Photographer Larry Sultan has died at the age of 63. The New York Times reports that the cause was cancer. From his obituary:
Larry Sultan, a highly influential California photographer whose 1977 collaboration, â€œEvidenceâ€ â€” a book made up solely of pictures culled from vast industrial and government archives â€” became a watershed in the history of art photography, died on Sunday at his home in Greenbrae, Calif. He was 63.
The cause was cancer, said his wife, Katherine, who is known as Kelly.
In the mid 1970s using a grant and a letter of introduction from the National Endowment for the Arts, Mr. Sultan and Mike Mandel, who had met as students at the San Francisco Art Institute, somehow managed to persuade several large companies, agencies and research institutions like the Bechtel Corporation, the Jet Propulsion Laboratory, the San Jose Police Department and the United States Department of the Interior to let them rummage through their documentary photo files.
Highly influenced by the West Coast brand of Conceptualism then percolating out of places like the California Institute of the Arts, both men were interested, as Mr. Mandel later said, in exploring photography as â€œmore than just the modernist practice of fine-tuning your style and way of seeing.â€ The pictures they chose from the archives, out of the hundreds of thousands they examined, were a strange, stark, sometimes disturbing vision of a late-industrial world: a space-suited figure sprawled face down on a carpeted floor; a car consumed in flames; a man holding up a tangle of weeds like a trophy; a shaved monkey being held down by a gloved hand.
Some of the images seemed to have been picked for their uncanny resemblance to installation art being made at the time. But the 59 photos published, with no captions to explain what they showed or where they came from, pursued a much broader, Duchampian agenda of harnessing found photographs for the purposes of art while using them as a way to examine the society that produced them. The critic Kenneth Baker of The San Francisco Chronicle wrote that the project demonstrated brilliantly the degree to which â€œwe have no calculus to unravel relations between what a picture shows and what it explains.â€

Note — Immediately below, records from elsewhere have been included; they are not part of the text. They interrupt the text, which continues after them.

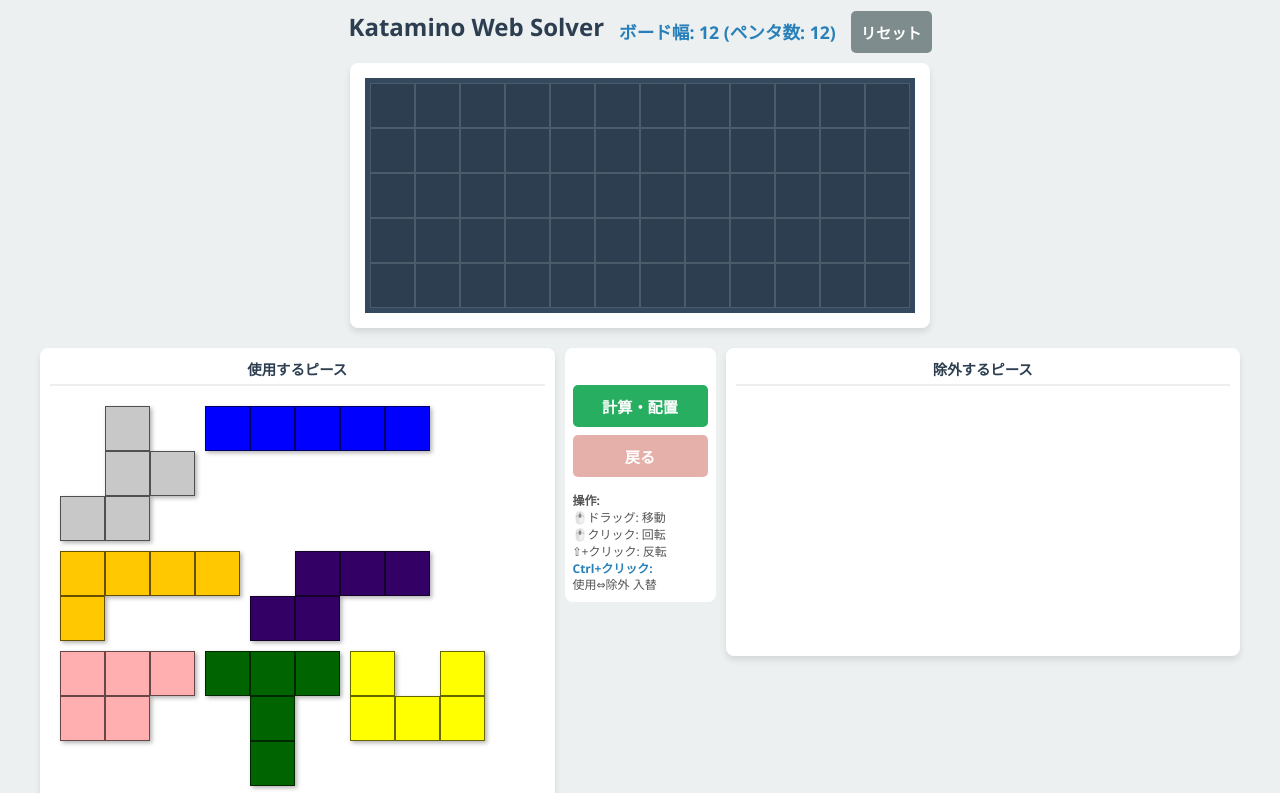
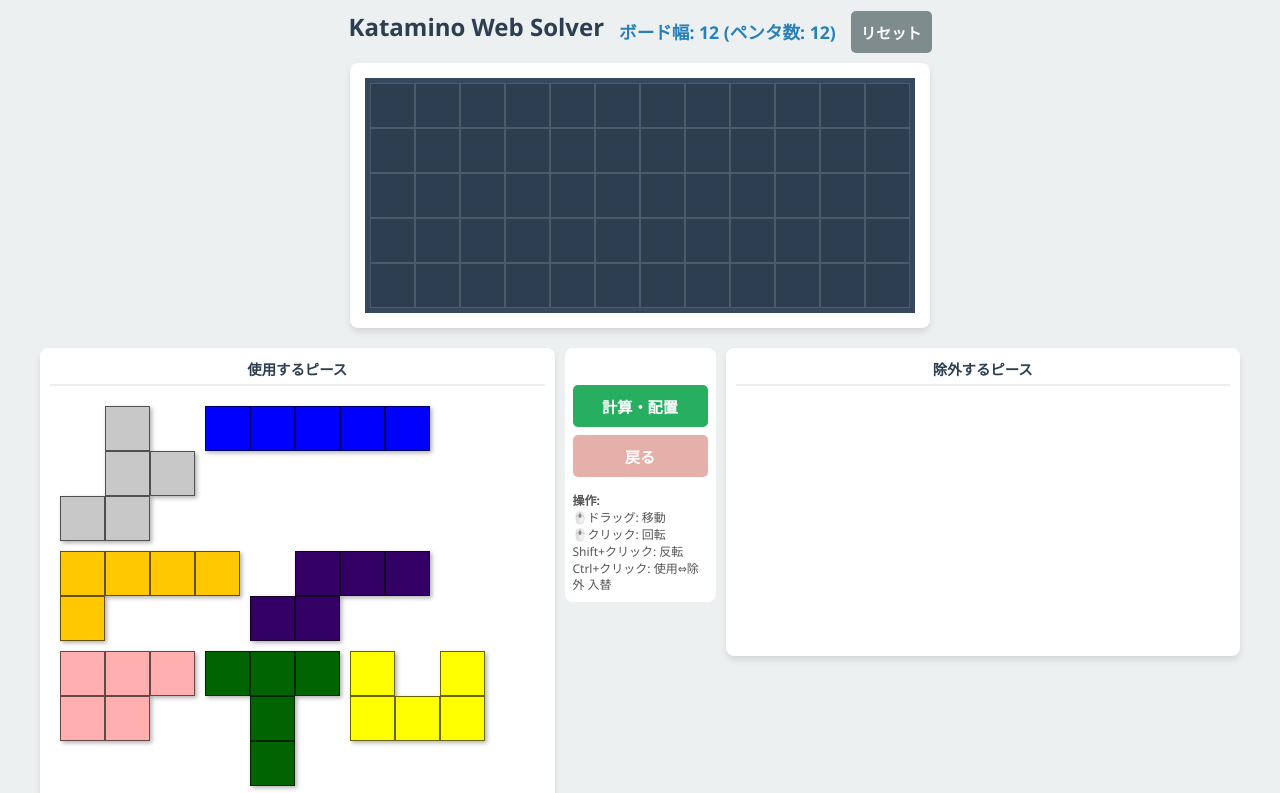
Before and after one commit to maruten0420/katamino, a plain HTML site: page index.html in a window 1280 px wide. Shown: the top 793 px of the page. Drawn offline with Linux system fonts and the light colour scheme.

Commit message:
Fix formatting for control instructions in index.html

```diff
--- a/index.html
+++ b/index.html
@@ -261,9 +261,8 @@
                 <strong>操作:</strong><br>
                 🖱️ドラッグ: 移動<br>
                 🖱️クリック: 回転<br>
-                ⇧+クリック: 反転<br>
-                <span style="color:#2980b9; font-weight:bold;">Ctrl+クリック:</span><br>
-                使用⇔除外 入替
+                Shift+クリック: 反転<br>
+                Ctrl+クリック: 使用⇔除外 入替<br>
             </div>
         </div>
 
```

You can read more about Sultan’s Pictures from Home, a photographic series on his parents’ lives post-retirement, here, as well as an essay that Sultan wrote about his photographic series The Valley for the L.A. Weekly here.